In 1982 Richard Feynmann envisioned the Quantum Computer, and although it has received the attention of two generations of Quantum Physicist around the world, its realization is still in a gestational stage. Many efforts have been devoted to demonstrate both the suitability and the miniaturization potential of diverse platforms to encode and manipulate Quantum Information. On these counts, photons would be the ideal carriers if it was not for their lack of interactions, without which the logical gates (the building blocks of a computer) cannot be implemented.
Creation of a quantum polariton.
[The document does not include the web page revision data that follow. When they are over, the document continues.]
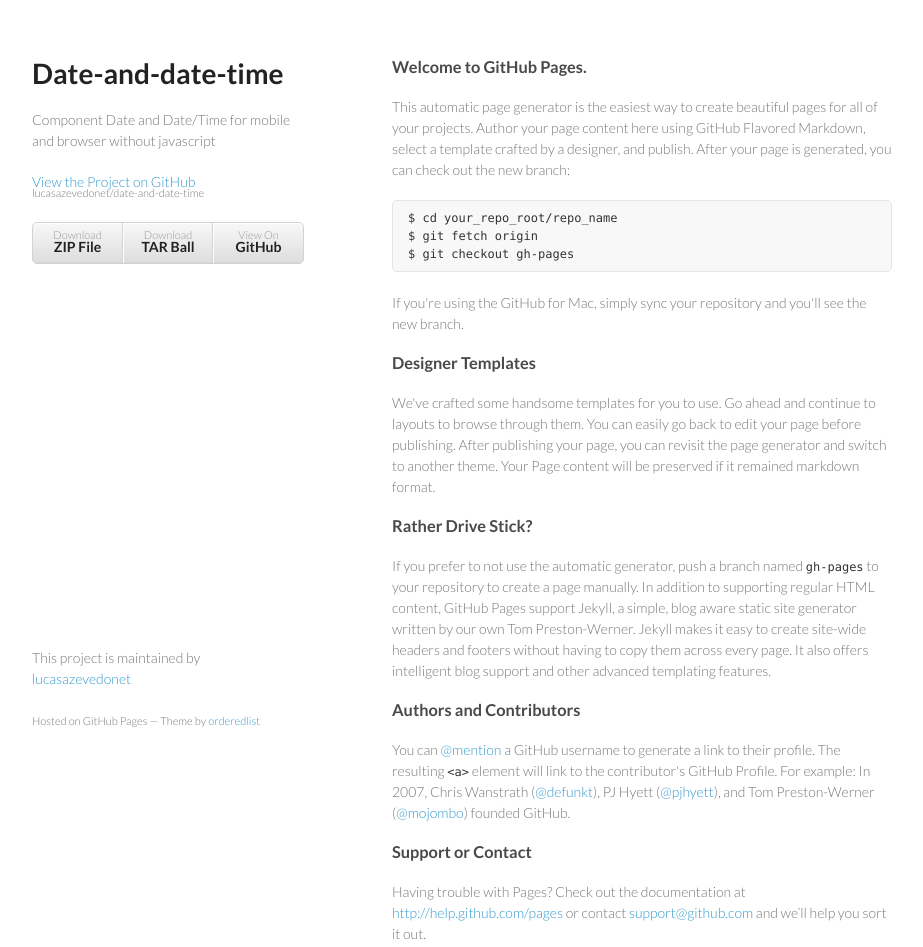
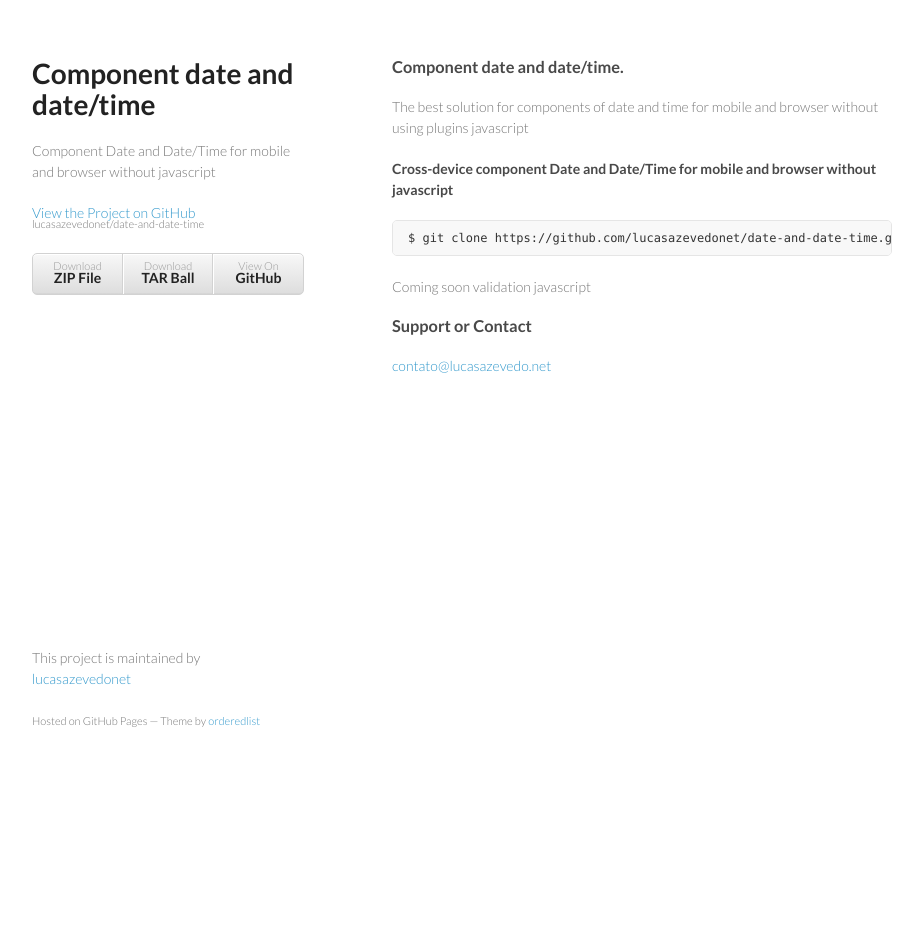
Before and after one commit to lucasazevedonet/date-and-date-time, a plain HTML site: page index.html in a window 1280 px wide. Shown: the whole page, without its empty margins (178-1101 px from the left). After the commit the page ends 800 px from the top, so only its background shows below. Drawn offline with Linux system fonts and the light colour scheme.

```diff
--- a/index.html
+++ b/index.html
@@ -3,7 +3,7 @@
   <head>
     <meta charset="utf-8">
     <meta http-equiv="X-UA-Compatible" content="chrome=1">
-    <title>Date-and-date-time by lucasazevedonet</title>
+    <title>Component date and date/time by lucasazevedonet</title>
 
     <link rel="stylesheet" href="stylesheets/styles.css">
     <link rel="stylesheet" href="stylesheets/pygment_trac.css">
@@ -15,7 +15,7 @@
   <body>
     <div class="wrapper">
       <header>
-        <h1>Date-and-date-time</h1>
+        <h1>Component date and date/time</h1>
         <p>Component Date and Date/Time for mobile and  browser without javascript</p>
 
         <p class="view"><a href="https://github.com/lucasazevedonet/date-and-date-time">View the Project on GitHub <small>lucasazevedonet/date-and-date-time</small></a></p>
@@ -29,36 +29,22 @@
       </header>
       <section>
         <h3>
-<a name="welcome-to-github-pages" class="anchor" href="#welcome-to-github-pages"><span class="octicon octicon-link"></span></a>Welcome to GitHub Pages.</h3>
+<a name="component-date-and-datetime" class="anchor" href="#component-date-and-datetime"><span class="octicon octicon-link"></span></a>Component date and date/time.</h3>
 
-<p>This automatic page generator is the easiest way to create beautiful pages for all of your projects. Author your page content here using GitHub Flavored Markdown, select a template crafted by a designer, and publish. After your page is generated, you can check out the new branch:</p>
+<p>The best solution for components of date and time for mobile and browser without using plugins javascript</p>
 
-<pre><code>$ cd your_repo_root/repo_name
-$ git fetch origin
-$ git checkout gh-pages
+<h4>
+<a name="cross-device-component-date-and-datetime-for-mobile-and-browser-without-javascript" class="anchor" href="#cross-device-component-date-and-datetime-for-mobile-and-browser-without-javascript"><span class="octicon octicon-link"></span></a>Cross-device component Date and Date/Time for mobile and browser without javascript</h4>
+
+<pre><code>$ git clone https://github.com/lucasazevedonet/date-and-date-time.git
 </code></pre>
 
-<p>If you're using the GitHub for Mac, simply sync your repository and you'll see the new branch.</p>
-
-<h3>
-<a name="designer-templates" class="anchor" href="#designer-templates"><span class="octicon octicon-link"></span></a>Designer Templates</h3>
-
-<p>We've crafted some handsome templates for you to use. Go ahead and continue to layouts to browse through them. You can easily go back to edit your page before publishing. After publishing your page, you can revisit the page generator and switch to another theme. Your Page content will be preserved if it remained markdown format.</p>
-
-<h3>
-<a name="rather-drive-stick" class="anchor" href="#rather-drive-stick"><span class="octicon octicon-link"></span></a>Rather Drive Stick?</h3>
-
-<p>If you prefer to not use the automatic generator, push a branch named <code>gh-pages</code> to your repository to create a page manually. In addition to supporting regular HTML content, GitHub Pages support Jekyll, a simple, blog aware static site generator written by our own Tom Preston-Werner. Jekyll makes it easy to create site-wide headers and footers without having to copy them across every page. It also offers intelligent blog support and other advanced templating features.</p>
-
-<h3>
-<a name="authors-and-contributors" class="anchor" href="#authors-and-contributors"><span class="octicon octicon-link"></span></a>Authors and Contributors</h3>
-
-<p>You can <a href="https://github.com/blog/821" class="user-mention">@mention</a> a GitHub username to generate a link to their profile. The resulting <code>&lt;a&gt;</code> element will link to the contributor's GitHub Profile. For example: In 2007, Chris Wanstrath (<a href="https://github.com/defunkt" class="user-mention">@defunkt</a>), PJ Hyett (<a href="https://github.com/pjhyett" class="user-mention">@pjhyett</a>), and Tom Preston-Werner (<a href="https://github.com/mojombo" class="user-mention">@mojombo</a>) founded GitHub.</p>
+<p>Coming soon validation javascript</p>
 
 <h3>
 <a name="support-or-contact" class="anchor" href="#support-or-contact"><span class="octicon octicon-link"></span></a>Support or Contact</h3>
 
-<p>Having trouble with Pages? Check out the documentation at <a href="http://help.github.com/pages">http://help.github.com/pages</a> or contact <a href="mailto:support@github.com">support@github.com</a> and we’ll help you sort it out.</p>
+<p><a href="mailto:contato@lucasazevedo.net">contato@lucasazevedo.net</a></p>
       </section>
       <footer>
         <p>This project is maintained by <a href="https://github.com/lucasazevedonet">lucasazevedonet</a></p>
```
Also changed, not shown: params.json (+1 -1 lines).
Exciton-polaritons, hybrid particles that arise from the strong coupling between a photon and an exciton (an electron-hole pair), are a natural substitute of photons, as they inherit an interactive character from the excitons while retaining the lightweight and coherence from the photons. In a recent paper [Sci. Adv. 4, eaao6814 (2018)], by exciting the field of exciton-polaritons (from here on simply “polaritons”) with one of the photons from a pair of polarization-entangled photons, we observed for the first time a genuine quantum state (i.e., one that cannot be described as a convex mixture of Gaussian states) of the polariton field. A measurement of the classical CHSH inequality between the light emitted by the polariton and the other photon from the entangled pair shows that the quantum correlations are maintained, even after one of the photons became a polariton. Furthermore, by letting the single polariton cohabit with a condensate of polaritons, we were able to alter the phase of the single-polariton, as observed through an apparent loss of entanglement. This shows that polaritons could be fully manipulated at the quantum level in the near future and become the qubits of a quantum computer. [Full article]